  13. ^ "Inventory of Sites-How many federal contaminated sites are there in Canada?". Federal Contaminated Sites Portal, Environment Canada. October 3, 2016. Archived from the original on April 19, 2017. Retrieved February 16, 2017.
  14. ^ a b c d Rod Story, Tolga Yalkin (April 10, 2014). "Federal Contaminated Sites Cost" (PDF). Parliamentary Budget Officer (PBO). Ottawa, Ontario. p. 41. Retrieved September 5, 2015.
  15. ^ a b "Contracts Awarded for Port Hope Area Initiative". Natural Resources Canada. Ottawa, Ontario. July 30, 2015. Retrieved September 5, 2015.
  16. ^ "Port Hope Area Initiative". Archived from the original on August 20, 2009. Retrieved January 13, 2009.
  17. ^ Carola Vyhnak (November 9, 2010). "Port Hope properties tested for radiation". Retrieved January 14, 2013.
  18. ^ "9. Combien y a-t-il de sites pollués ?". Ministère de l'Écologie, du Développement Durable et de l'Énergie (MEDDE). n.d.
  19. ^ "Les friches urbaines dans les SCoT et les PLU". ADEME. August 28, 2014.
  20. ^ "Brownfield site use and reclamation 'most popular' land supply options". South China Morning Post. September 2, 2018. Retrieved May 24, 2021.
  21. ^ "Government 'exaggerated constraints' in freeing up brownfield sites". South China Morning Post. December 20, 2018. Retrieved May 24, 2021.
  22. ^ "Hong Kong NGOs find enough unidentified brownfield sites to build 95,000 homes". South China Morning Post. June 10, 2021. Retrieved June 23, 2021.
  23. ^ "Emscher Park: From dereliction to scenic landscapes". Kopenhagen: Danish Architecture Centre. n.d.
  24. ^ "What are the barriers to brownfield development?".
  25. ^ "John A. Kilpatrick Resume" (PDF). Greenfield Advisors. Archived from the original (PDF) on July 11, 2011. Retrieved November 29, 2009. Article Author of "Valuation of Brownfields", Chapter 29 in Lexis-Nexis Matthew Bender's Brownfield Law and Practice, 2007.
  26. ^ Montgomery, Jeff (May 14, 2011). "Cleaning up contamination". The News Journal.
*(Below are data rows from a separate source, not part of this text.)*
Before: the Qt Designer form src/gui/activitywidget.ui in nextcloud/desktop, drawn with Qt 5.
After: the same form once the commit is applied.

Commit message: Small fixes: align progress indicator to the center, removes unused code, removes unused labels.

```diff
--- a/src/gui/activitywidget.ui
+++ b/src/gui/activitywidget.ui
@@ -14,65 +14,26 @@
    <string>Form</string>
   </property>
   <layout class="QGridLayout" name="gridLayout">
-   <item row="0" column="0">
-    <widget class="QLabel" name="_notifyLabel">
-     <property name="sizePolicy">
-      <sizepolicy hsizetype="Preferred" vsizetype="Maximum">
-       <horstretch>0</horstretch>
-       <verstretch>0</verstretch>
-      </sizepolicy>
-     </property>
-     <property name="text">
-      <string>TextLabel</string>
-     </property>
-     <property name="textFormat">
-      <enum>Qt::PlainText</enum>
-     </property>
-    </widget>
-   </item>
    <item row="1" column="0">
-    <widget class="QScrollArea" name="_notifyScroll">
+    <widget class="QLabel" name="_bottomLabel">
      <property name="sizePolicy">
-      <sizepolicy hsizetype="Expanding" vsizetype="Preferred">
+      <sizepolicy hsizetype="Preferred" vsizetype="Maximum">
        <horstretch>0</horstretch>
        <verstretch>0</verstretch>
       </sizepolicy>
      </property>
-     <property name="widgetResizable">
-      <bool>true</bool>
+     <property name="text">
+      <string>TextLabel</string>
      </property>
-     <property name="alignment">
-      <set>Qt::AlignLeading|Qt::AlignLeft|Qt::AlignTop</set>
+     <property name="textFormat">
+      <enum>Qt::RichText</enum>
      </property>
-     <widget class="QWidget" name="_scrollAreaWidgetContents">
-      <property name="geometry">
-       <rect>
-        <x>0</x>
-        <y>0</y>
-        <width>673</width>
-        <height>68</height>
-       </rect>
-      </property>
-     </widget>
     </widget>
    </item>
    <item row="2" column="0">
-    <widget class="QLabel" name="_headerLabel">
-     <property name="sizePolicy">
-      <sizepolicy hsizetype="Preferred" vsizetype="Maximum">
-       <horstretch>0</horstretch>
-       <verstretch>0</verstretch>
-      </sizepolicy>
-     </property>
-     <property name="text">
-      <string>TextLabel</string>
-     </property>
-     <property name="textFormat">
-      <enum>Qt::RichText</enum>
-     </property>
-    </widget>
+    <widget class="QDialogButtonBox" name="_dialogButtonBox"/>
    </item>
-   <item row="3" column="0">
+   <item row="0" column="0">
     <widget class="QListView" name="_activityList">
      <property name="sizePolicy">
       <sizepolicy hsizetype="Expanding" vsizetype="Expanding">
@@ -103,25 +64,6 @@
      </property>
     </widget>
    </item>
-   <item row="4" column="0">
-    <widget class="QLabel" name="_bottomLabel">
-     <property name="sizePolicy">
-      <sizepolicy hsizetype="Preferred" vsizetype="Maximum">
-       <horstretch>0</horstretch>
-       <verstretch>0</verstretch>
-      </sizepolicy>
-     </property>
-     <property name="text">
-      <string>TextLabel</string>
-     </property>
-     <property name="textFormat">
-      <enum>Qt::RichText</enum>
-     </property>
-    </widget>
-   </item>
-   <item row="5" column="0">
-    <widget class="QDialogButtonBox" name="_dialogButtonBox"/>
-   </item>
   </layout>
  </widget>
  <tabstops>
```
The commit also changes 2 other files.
New Castle, Delaware: Gannett. DelawareOnline. Archived from the original on May 14, 2011. Retrieved May 14, 2011. The first online page is archived; the page containing information related here is not in the archived version.
  27. ^ a b c Kriston Capps (July 29, 2014). "How Much Cleaning Up Brownfields Is Really Worth". The Atlantic Monthly.
  28. ^ Environmental, Oakshire. "Commercial development on contaminated land". Oakshire Environmental. Retrieved May 24, 2021.
  29. ^ "ASLA 2011 Professional Awards | The Steel Yard". Retrieved June 22, 2019.
  30. ^ University, Michigan State. "Brownfields may turn green with help from Michigan State research". MSUToday. Retrieved June 22, 2019.
  31. ^ "Brownfield Sites". September 11, 2006. Retrieved June 22, 2019.
  32. ^ Coming Back from Economic Despair. Henry Mayer and Micheal Greenburg. Economic Development Quarterly, August 2001
  33. ^ "Building a City Within the City of Atlanta". May 24, 2006. Retrieved June 16, 2014.
  34. ^ "Brownfields Tax Incentive" (URL). Environmental Protection Agency. Retrieved November 29, 2009.
  35. ^ "Brownfields Overview Page". National Conference of State Legislatures. Retrieved November 29, 2009.
  36. ^ Environmental, Oakshire. "What is a Phase 1 Preliminary Risk Assessment?". Oakshire Environmental. Retrieved November 25, 2019.
  37. ^ "Desktop Study Reports - London, Bristol & Exeter". Southwest Environmental Limited. n.d. Retrieved June 16, 2014.

Further reading[edit]

External links[edit]